(oh, and I’m counting backwards, because anticipation is fun!)
10. A Tale of Two Cities by Charles Dickins: I read this one my freshman year of high school, and it has stuck with me ever since. My English teacher at the time managed to make this sweeping tale of love, heroism, and political treachery hundreds of years in the past feel current and easy to connect with.
9. The Canterbury Tales by Geoffrey Chaucer: Again, I read this in high school (12th grade Brit Lit this time) and a wonderful teacher made the difficult text come alive. This one is not for the faint of heart, because translating it can be laborious, but those who attempt it will be rewarded with detailed and crazy characters. And lots of dirty jokes.
8. Romeo and Juliet by William Shakespeare: I know, I know, another text you need to translate?! But who doesn’t love a good love story mixed with sword fights and poison?! (wait, it sounds like I’m talking about The Princess Bride…hmm…)
7. Lord of the Flies by William Golding: The language in this novel is beautiful, and it’s absolutely wasted on my 10th grade students.
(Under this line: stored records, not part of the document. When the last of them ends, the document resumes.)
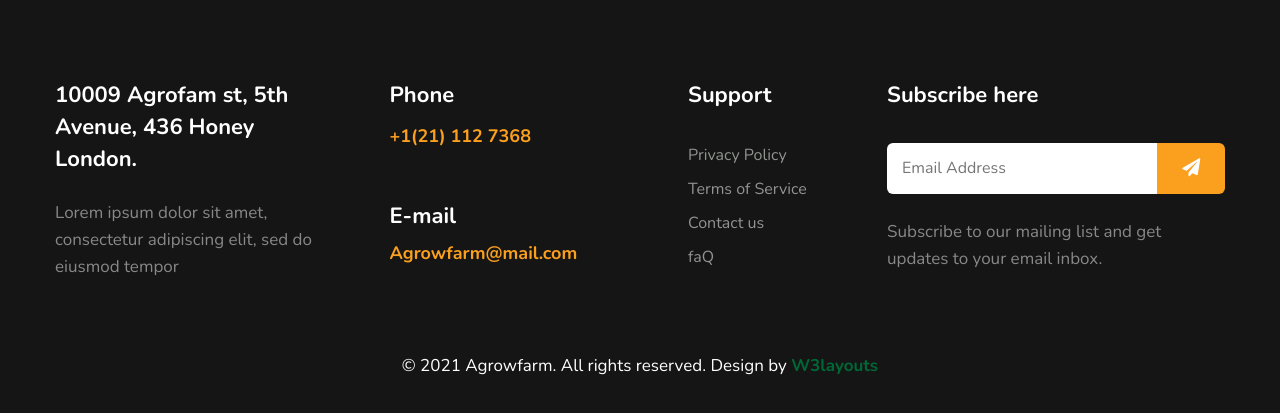
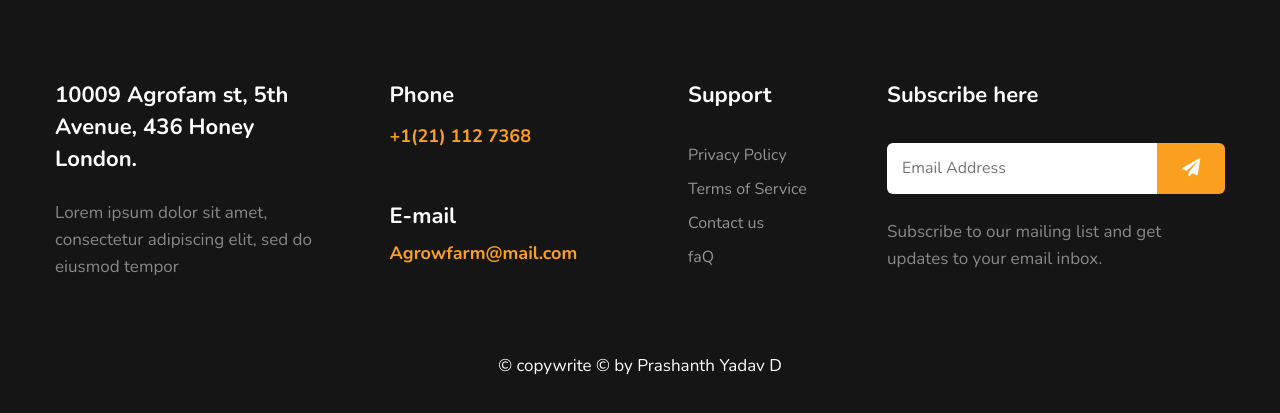
Before and after one commit to Prashanthpyd/finalproject, a plain HTML site: page index.html in a window 1280 px wide. Shown: the part 4209-4622 px from the top of the page. Drawn offline with nearby package versions, Linux system fonts and the light colour scheme.

Commit message:
Update index.html

```diff
--- a/index.html
+++ b/index.html
@@ -9,7 +9,7 @@ Author URL: http://w3layouts.com
     <!-- Required meta tags -->
     <meta charset="utf-8">
     <meta name="viewport" content="width=device-width, initial-scale=1, shrink-to-fit=no">
-    <title>Agrowfarm - Agriculture Category Bootstrap Responsive Template | Home :: W3layouts </title>
+    <title>Agrowfarm - Agriculture Template</title>
     <!-- google fonts -->
     <link href="//fonts.googleapis.com/css2?family=Nunito:ital,wght@0,400;0,600;0,700;0,800;1,400&display=swap" rel="stylesheet">
     <!-- Template CSS -->
@@ -391,8 +391,7 @@ Author URL: http://w3layouts.com
                 </div>
                 <!-- copyright -->
                 <div class="w3l-copyright text-center mt-lg-5 mt-sm-4 pt-md-4 pt-3">
-                    <p class="copy-footer-29">© 2021 Agrowfarm. All rights reserved. Design by <a href="https://w3layouts.com/" target="_blank">
-                            W3layouts</a></p>
+                    <p class="copy-footer-29">© copywrite &copy; by Prashanth Yadav D</p>
                 </div>
             </div>
         </div>
```
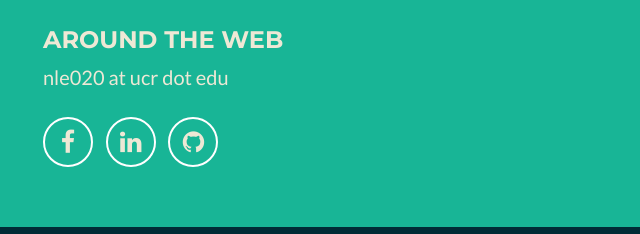
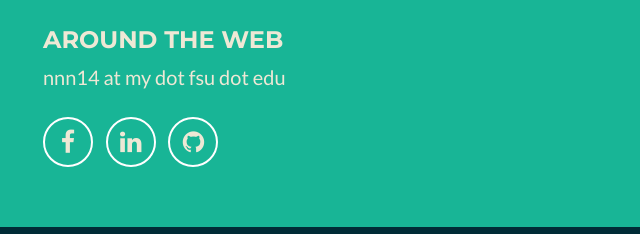
Before and after one commit to namcao123/namcao123.github.io, a website: page index.html in a window 1280 px wide. Shown: the part 1669-1903 px from the top of the page, 612-1252 px from the left. Drawn offline with nearby package versions, Linux system fonts and the light colour scheme.

Commit message:
Update index.html

```diff
--- a/index.html
+++ b/index.html
@@ -226,7 +226,7 @@
         <div class="col-sm-6">
           <h3>around the web</h3>
           <p>
-            nle020 at ucr dot edu
+            nnn14 at my dot fsu dot edu
             <ul class="list-inline">
               <li>
                 <a href="https://www.facebook.com/nam.cao.54" target="_blank"
```
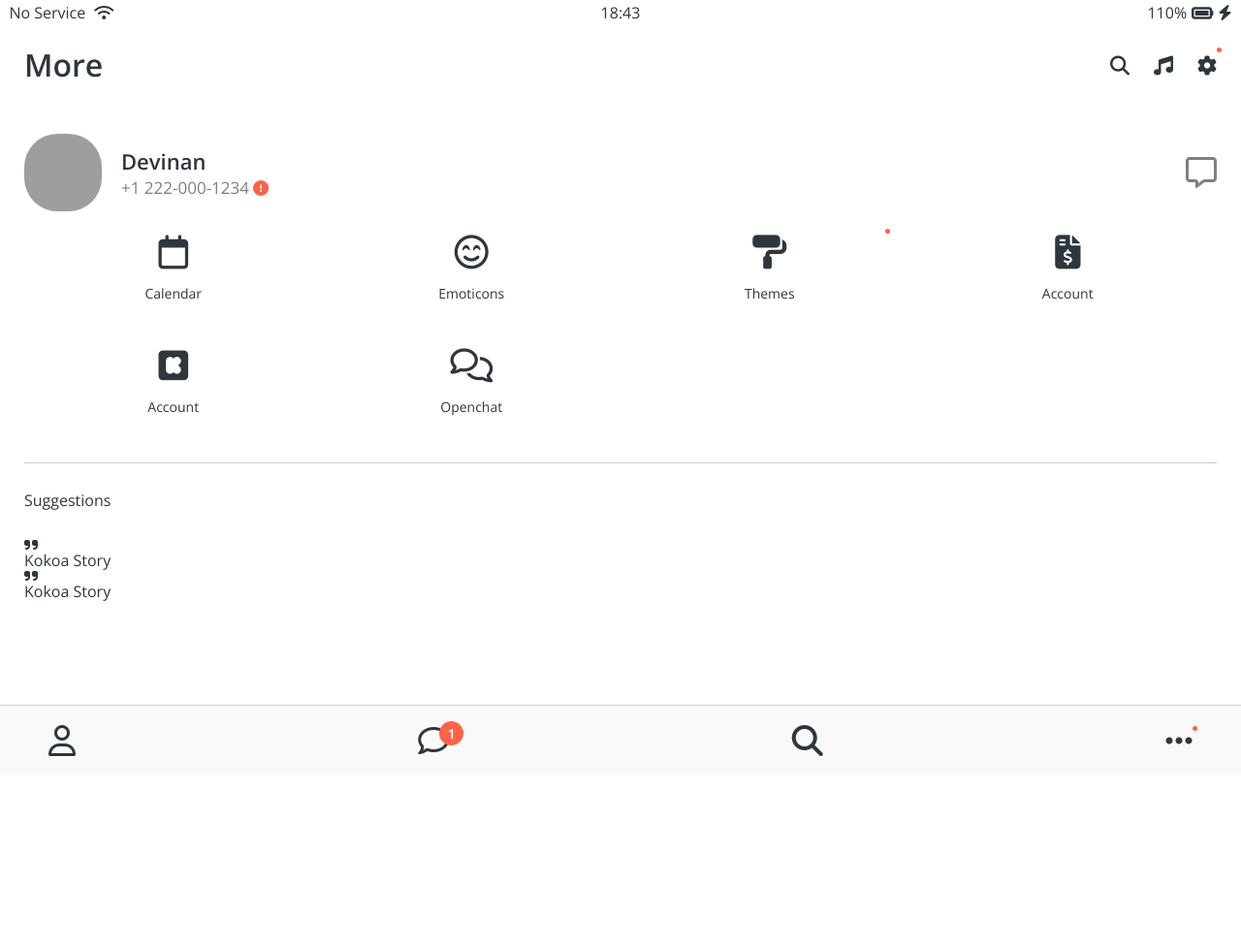
After one commit to seunghyeokleeme/kokoa-talk, a web app: file more.html in a window 1280 px wide. The commit adds this page. Shown: the top 979 px of the page at 97% size. Run offline with its HTML, style and script files only (its server is not run), Linux system fonts and the light colour scheme; some libraries are stand-ins or nearby versions; grey boxes are pictures that could not be loaded.

Commit message:
#6.25 More Screen part One

```diff
--- a/css/components/badge.css
+++ b/css/components/badge.css
@@ -1,5 +1,5 @@
 .badge {
-  background-color: tomato;
+  background-color: var(--badge-color);
   width: 25px;
   height: 25px;
   display: block;
@@ -18,6 +18,10 @@
 /* .badge-new {
 } */
 
+.badge-alert {
+  color: var(--badge-color);
+}
+
 .badge--sm {
   width: 5px;
   height: 5px;
--- /dev/null
+++ b/css/components/icon-row.css
@@ -0,0 +1,27 @@
+.icon-row {
+  display: grid;
+  grid-template-columns: repeat(4, 1fr);
+  padding-bottom: 25px;
+}
+
+.icon-row__icon {
+  display: flex;
+  flex-direction: column;
+  align-items: center;
+  position: relative;
+}
+
+.icon-row__noti {
+  position: absolute;
+  top: -25px;
+  right: 30px;
+}
+
+.icon-row__icon i {
+  font-size: 35px;
+}
+
+.icon-row__icon span {
+  margin-top: 18px;
+  font-size: 14px;
+}
--- a/css/screens/find.css
+++ b/css/screens/find.css
@@ -1,23 +1,3 @@
-.find-icons {
-  display: flex;
-  justify-content: space-between;
-  padding-bottom: 25px;
-}
-
-.find-icons__icon {
-  display: flex;
-  flex-direction: column;
-  align-items: center;
-}
-
-.find-icons__icon i {
-  font-size: 35px;
-}
-
-.find-icons__icon span {
-  margin-top: 18px;
-}
-
 .recommended-friends {
   margin: 25px 0px;
   padding: 25px 0px;
--- /dev/null
+++ b/css/screens/more.css
@@ -0,0 +1,23 @@
+.more-screen .user-component__text {
+  position: relative;
+}
+
+.more-screen .badge-alert {
+  position: absolute;
+  right: -20px;
+  bottom: 0;
+}
+
+.more-screen .icon-row {
+  margin-top: 25px;
+}
+
+.more-suggestions {
+  margin-top: 25px;
+  border-top: var(--main-border);
+  padding-top: 30px;
+}
+
+.more-suggestions__title {
+  margin-bottom: 30px;
+}
--- a/css/styles.css
+++ b/css/styles.css
@@ -8,11 +8,13 @@
 @import "components/nav-bar.css";
 @import "components/screen-header.css";
 @import "components/user-component.css";
+@import "components/icon-row.css";
 
 /* Screens */
 @import "screens/login.css";
 @import "screens/friends.css";
 @import "screens/find.css";
+@import "screens/more.css";
 
 body {
   color: #2e363e;
--- a/css/variables.css
+++ b/css/variables.css
@@ -1,6 +1,7 @@
 :root {
   --yellow: #fae100;
   --gray: rgba(0, 0, 0, 0.5);
+  --badge-color: tomato;
   --horizontal-space: 25px;
   --main-border: 1px solid rgba(0, 0, 0, 0.2);
 }
--- /dev/null
+++ b/more.html
@@ -0,0 +1,136 @@
+<!DOCTYPE html>
+<html lang="en">
+  <head>
+    <meta charset="UTF-8" />
+    <meta name="viewport" content="width=device-width, initial-scale=1.0" />
+    <title>More - Kokoa Talk</title>
+    <link rel="stylesheet" href="css/styles.css" />
+  </head>
+  <body>
+    <div class="wrapper">
+      <div class="status-bar">
+        <div class="status-bar__column">
+          <span>No Service</span>
+          <i class="fas fa-wifi"></i>
+        </div>
+        <div class="status-bar__column">
+          <span>18:43</span>
+        </div>
+        <div class="status-bar__column">
+          <span>110%</span>
+          <i class="fas fa-battery-full fa-lg"></i>
+          <i class="fas fa-bolt"></i>
+        </div>
+      </div>
+      <header class="screen-header">
+        <h1 class="screen-header__title">More</h1>
+        <div class="screen-header__icons">
+          <a href="find.html" class="screen-header__link">
+            <i class="fas fa-search fa-lg"></i>
+          </a>
+          <a href="#" class="screen-header__link"
+            ><i class="fas fa-music fa-lg"></i
+          ></a>
+          <a href="#" class="screen-header__link">
+            <span class="screen-header__noti badge badge--sm"></span>
+            <i class="fas fa-cog fa-lg"></i>
+          </a>
+        </div>
+      </header>
+    </div>
+    <main class="main-screen more-screen">
+      <div class="user-component">
+        <div class="user-component__column">
+          <img
+            src="https://avatars1.githubusercontent.com/u/51715750"
+            class="user-component__avatar user-component__avatar--xl"
+          />
+          <div class="user-component__text">
+            <h4 class="user-component__title">Devinan</h4>
+            <h6 class="user-component__subtitle">+1 222-000-1234</h6>
+            <i class="fas fa-exclamation-circle badge-alert"></i>
+          </div>
+        </div>
+        <div class="user-component__column">
+          <i class="far fa-comment-alt fa-2x"></i>
+        </div>
+      </div>
+      <div class="icon-row">
+        <div class="icon-row__icon">
+          <i class="far fa-calendar"></i>
+          <span>Calendar</span>
+        </div>
+        <div class="icon-row__icon">
+          <i class="far fa-smile-beam"></i>
+          <span>Emoticons</span>
+        </div>
+        <div class="icon-row__icon">
+          <span class="icon-row__noti badge badge--sm"></span>
+          <i class="fas fa-paint-roller"></i>
+          <span>Themes</span>
+        </div>
+        <div class="icon-row__icon">
+          <i class="fas fa-file-invoice-dollar"></i>
+          <span>Account</span>
+        </div>
+      </div>
+      <div class="icon-row">
+        <div class="icon-row__icon">
+          <i class="fab fa-kickstarter"></i>
+          <span>Account</span>
+        </div>
+        <div class="icon-row__icon">
+          <i class="far fa-comments"></i>
+          <span>Openchat</span>
+        </div>
+      </div>
+      <div class="more-suggestions">
+        <h4 class="more-suggestions__title">Suggestions</h4>
+        <div class="more-suggestions__icons">
+          <div class="more-suggestions__icon">
+            <div class="more-suggestions__icon-image">
+              <i class="fas fa-quote-right"></i>
+            </div>
+            <span class="more-suggestions__icons__icon-text">Kokoa Story</span>
+          </div>
+          <div class="more-suggestions__icon">
+            <div class="more-suggestions__icon-image">
+              <i class="fas fa-quote-right"></i>
+            </div>
+            <span class="more-suggestions__icons__icon-text">Kokoa Story</span>
+          </div>
+        </div>
+      </div>
+    </main>
+    <nav class="nav">
+      <ul class="nav__list">
+        <li class="nav__btn">
+          <a class="nav__link" href="friends.html"
+            ><i class="far fa-user fa-2x"></i
+          ></a>
+        </li>
+        <li class="nav__btn">
+          <a class="nav__link" href="chats.html">
+            <span class="nav__noti badge badge-count">1</span>
+            <i class="far fa-comment fa-2x"></i>
+          </a>
+        </li>
+        <li class="nav__btn">
+          <a class="nav__link" href="find.html"
+            ><i class="fas fa-search fa-2x"></i
+          ></a>
+        </li>
+        <li class="nav__btn">
+          <a class="nav__link" href="more.html">
+            <span class="nav__noti badge badge--sm"></span>
+            <i class="fas fa-ellipsis-h fa-2x"></i>
+          </a>
+        </li>
+      </ul>
+    </nav>
+    <script
+      src="https://kit.fontawesome.com/6478f529f2.js"
+      crossorigin="anonymous"
+    ></script>
+  </body>
+</html>
```
Also changed, not shown: find.html (+5 -5 lines).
I’ve read this one many times, and it made my list because I discover something new in each reading; a new metaphor, a deeper connection to the callous nature of modern society.
6. The Bell Jar by Sylvia Plath: I didn’t read this one until I had to teach it two years ago, and I quickly fell in love. Sylvia Plath’s life story is heartbreaking, and The Bell Jar isn’t much more uplifting; however, every teenage girl should be required to read this so they can understand the roots of the feminist awakening in the 1960’s and realize how hard women had to work to make it a reality.
5. The Road by Cormac McCarthy: okay, okay, this one is a “modern” classic (remember, my own arbitrary criteria here), and one that you need to read a few times, if you can stomach it, in order to really appreciate the full beauty in the setting and the subtly connected plot.
4. Romantic (capital “R”) poetry: I hated poetry my whole life, as an avid reader, and as English major, even as an English teacher, until I taught the Romantics this past school year. Emily Dickinson and Walt Whitman write about everyday topics that can easily be connected to modern day, and they require little translation on first read. However, if you take the time to reread slowly, there are so many subtleties and briefs turns of phrase that might make you laugh out loud, or contemplate you place in the universe (I’m thinking of “I heard a fly buzz” and “Leaves of Grass,” respectively).
3. The Great Gatsby by F. Scott Fitzgerald: Gatsby is trendy right now–the high school I teach at just had a Gatsby-themed prom–but, the novel itself stands the test of time. Again, beautiful language.
2. Pride and Prejudice by Jane Austen: a well-written soap opera, what’s not to like? But seriously, I read this one over and over and over as a teenager, and I wished Lizzie Bennett could be my best friend.
1. To Kill a Mockingbird by Harper Lee: another novel wasted on my 10th graders. So much has been said and written about TKAM, so I’ll just leave it at this : I’ve read this book 25 times, easily, and every.single.time. I find something I didn’t notice on previous readings. Any novel that can offer a fresh perspective with each reread deserves all the credit this novel has been given.
There you have it! What do you think? Do you agree with my choices or think I’m crazy — no one in their right mind would read Chaucer willingly! 🙂